Rinkeby-Kista is a borough in Stockholm, Sweden. The borough is located in Västerort; the districts that make up the borough are Akalla, Husby and Rinkeby. The population of Rinkeby-Kista borough is 48,604 as of December 2015; the borough was formed on January 2007 when Kista borough and Rinkeby borough were merged. Media related to Rinkeby-Kista at Wikimedia Commons
Östermalm is a borough in central Stockholm, named after the dominating district. Except Östermalm there are four districts in the borough: Djurgården, Ladugårdsgärdet, Norra Djurgården. Note that a portion of northern Östermalm is organized in Norrmalm borough; the population as of 2004 is 61,253 on an area of 18.00 km², which gives a density of 3,402.94/km². Norra Djurgårdsstaden Media related to Östermalm at Wikimedia Commons

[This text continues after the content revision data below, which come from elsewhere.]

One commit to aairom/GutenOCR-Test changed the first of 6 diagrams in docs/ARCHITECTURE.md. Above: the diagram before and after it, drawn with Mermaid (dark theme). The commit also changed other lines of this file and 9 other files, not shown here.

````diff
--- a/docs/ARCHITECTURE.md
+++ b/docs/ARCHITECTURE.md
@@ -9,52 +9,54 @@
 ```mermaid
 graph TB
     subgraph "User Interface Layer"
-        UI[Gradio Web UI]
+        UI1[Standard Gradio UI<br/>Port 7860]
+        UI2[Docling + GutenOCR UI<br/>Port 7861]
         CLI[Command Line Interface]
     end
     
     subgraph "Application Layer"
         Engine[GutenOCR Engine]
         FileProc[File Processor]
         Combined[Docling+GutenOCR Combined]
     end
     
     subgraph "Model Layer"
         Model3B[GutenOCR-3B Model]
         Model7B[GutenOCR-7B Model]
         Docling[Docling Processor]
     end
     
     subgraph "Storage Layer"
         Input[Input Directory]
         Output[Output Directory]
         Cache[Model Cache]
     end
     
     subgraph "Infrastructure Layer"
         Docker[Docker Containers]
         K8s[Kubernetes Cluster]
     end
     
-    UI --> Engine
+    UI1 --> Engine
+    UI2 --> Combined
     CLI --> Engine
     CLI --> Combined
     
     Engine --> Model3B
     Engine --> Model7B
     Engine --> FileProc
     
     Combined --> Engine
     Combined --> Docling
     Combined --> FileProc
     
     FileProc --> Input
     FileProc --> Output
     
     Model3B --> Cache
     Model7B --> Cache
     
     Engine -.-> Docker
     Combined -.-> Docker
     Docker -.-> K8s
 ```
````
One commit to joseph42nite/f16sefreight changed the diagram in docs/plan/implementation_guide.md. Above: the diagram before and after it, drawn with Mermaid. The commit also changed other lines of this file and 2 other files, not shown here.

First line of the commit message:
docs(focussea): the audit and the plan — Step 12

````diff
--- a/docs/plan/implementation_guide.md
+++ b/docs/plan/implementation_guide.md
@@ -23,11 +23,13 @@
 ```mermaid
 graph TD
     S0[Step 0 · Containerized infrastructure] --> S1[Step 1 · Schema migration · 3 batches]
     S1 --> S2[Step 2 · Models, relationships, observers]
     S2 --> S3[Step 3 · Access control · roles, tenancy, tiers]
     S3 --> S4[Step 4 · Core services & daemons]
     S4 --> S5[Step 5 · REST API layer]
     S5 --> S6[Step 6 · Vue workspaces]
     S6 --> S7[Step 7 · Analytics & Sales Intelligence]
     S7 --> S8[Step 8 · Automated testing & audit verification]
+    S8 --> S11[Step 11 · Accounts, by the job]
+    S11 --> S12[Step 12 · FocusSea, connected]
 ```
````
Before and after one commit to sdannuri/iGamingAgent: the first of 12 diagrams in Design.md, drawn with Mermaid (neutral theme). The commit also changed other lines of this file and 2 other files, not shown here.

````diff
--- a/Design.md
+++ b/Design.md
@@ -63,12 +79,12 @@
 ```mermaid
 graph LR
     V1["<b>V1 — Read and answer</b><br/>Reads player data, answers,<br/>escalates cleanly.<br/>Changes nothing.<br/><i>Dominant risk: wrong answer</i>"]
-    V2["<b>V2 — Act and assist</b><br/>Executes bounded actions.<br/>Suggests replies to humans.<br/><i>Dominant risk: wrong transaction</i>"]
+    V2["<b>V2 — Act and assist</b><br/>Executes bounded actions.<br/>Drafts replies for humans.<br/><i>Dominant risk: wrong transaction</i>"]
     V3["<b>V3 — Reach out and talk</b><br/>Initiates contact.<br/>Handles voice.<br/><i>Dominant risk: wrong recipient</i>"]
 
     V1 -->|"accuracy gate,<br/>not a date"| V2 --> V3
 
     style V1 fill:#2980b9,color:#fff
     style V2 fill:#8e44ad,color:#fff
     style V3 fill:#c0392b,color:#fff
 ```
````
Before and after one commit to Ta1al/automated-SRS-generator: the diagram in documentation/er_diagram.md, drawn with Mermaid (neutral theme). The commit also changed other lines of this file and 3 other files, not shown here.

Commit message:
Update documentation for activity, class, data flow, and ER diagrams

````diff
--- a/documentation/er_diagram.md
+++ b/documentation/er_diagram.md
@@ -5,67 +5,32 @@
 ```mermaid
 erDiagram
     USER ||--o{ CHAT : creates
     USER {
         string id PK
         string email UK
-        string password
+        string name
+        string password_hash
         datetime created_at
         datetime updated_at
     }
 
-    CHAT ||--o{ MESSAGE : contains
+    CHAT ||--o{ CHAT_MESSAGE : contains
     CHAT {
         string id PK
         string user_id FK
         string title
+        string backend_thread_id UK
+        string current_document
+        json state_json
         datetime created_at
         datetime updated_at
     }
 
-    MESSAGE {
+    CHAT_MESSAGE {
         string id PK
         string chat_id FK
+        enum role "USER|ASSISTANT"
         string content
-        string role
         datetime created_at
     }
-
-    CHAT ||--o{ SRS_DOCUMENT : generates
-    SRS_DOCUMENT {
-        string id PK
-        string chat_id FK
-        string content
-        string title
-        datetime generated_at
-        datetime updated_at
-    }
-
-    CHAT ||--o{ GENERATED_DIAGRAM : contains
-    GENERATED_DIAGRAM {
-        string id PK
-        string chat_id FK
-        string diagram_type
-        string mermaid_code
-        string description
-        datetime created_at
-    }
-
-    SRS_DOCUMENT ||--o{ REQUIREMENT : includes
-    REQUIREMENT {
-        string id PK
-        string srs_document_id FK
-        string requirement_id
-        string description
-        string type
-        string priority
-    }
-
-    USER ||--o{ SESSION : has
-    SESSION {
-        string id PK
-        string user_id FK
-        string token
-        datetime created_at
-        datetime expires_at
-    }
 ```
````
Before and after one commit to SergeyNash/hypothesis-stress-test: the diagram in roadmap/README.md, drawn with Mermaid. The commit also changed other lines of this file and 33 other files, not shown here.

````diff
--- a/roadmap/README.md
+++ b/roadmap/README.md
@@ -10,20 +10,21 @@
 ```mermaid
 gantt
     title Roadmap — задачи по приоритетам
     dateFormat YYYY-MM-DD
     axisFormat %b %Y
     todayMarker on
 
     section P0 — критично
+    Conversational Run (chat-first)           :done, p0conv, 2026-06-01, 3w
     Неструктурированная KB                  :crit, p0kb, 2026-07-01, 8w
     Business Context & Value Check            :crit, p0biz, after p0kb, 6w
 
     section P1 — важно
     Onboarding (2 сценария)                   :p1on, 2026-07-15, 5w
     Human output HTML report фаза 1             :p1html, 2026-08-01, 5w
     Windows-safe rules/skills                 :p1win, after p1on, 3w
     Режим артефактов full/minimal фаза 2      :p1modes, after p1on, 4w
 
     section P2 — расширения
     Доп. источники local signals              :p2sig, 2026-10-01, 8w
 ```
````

Älvsjö is a district of the city of Stockholm Municipality in Sweden, located in the borough Älvsjö in Söderort. It has the biggest rentable facility in northern Europe called Stockholm International Fairs, the hotel Rica Talk Hotel, which both are located east of Älvsjö commuter train station. In 2017, the total population of the district was 1,530 inhabitants; the name was written Elffuesio in 1461. The origin of the first element is unclear – it is derived from an Old Swedish male name *Ælve, but that interpretation is uncertain; the last element sjö'lake' refers to Brännkyrkasjön, a former lake east of Älvsjö
Södermalm is a city district area in central Stockholm, created 1 January 2007, through the merging of the boroughs of Maria-Gamla Stan and Katarina-Sofia. It covers the island of some neighboring districts. Södermalm is shortened "Söder"; the two former boroughs made up the western half of the island of Södermalm. The Maria-Gamla Stan included the island districts of Gamla Stan, Långholmen, Riddarholmen and Årsta holmar. All these districts are now parts of the new Södermalm borough. Maria-Gamla Stan was the result of a previous merging between the original borough with the same name, the former borough of Hornstull, in 1999. Södermalm borough has a population of around 110,000, making it the most populated borough of Stockholm; the area Hammarby Sjöstad is located in the Södermalm borough. Media related to Södermalm at Wikimedia Commons
Norrmalm is a borough in central Stockholm, named after the dominating district. Except Norrmalm there are two districts in the borough: Vasastaden. A portion of northern Östermalm is organized in Norrmalm borough; the population as of 2004 is 61,905 on an area of 4.95 km², which gives a density of 12,506.06/km². The most populous district is Vasastaden. Media related to Norrmalm at Wikimedia Commons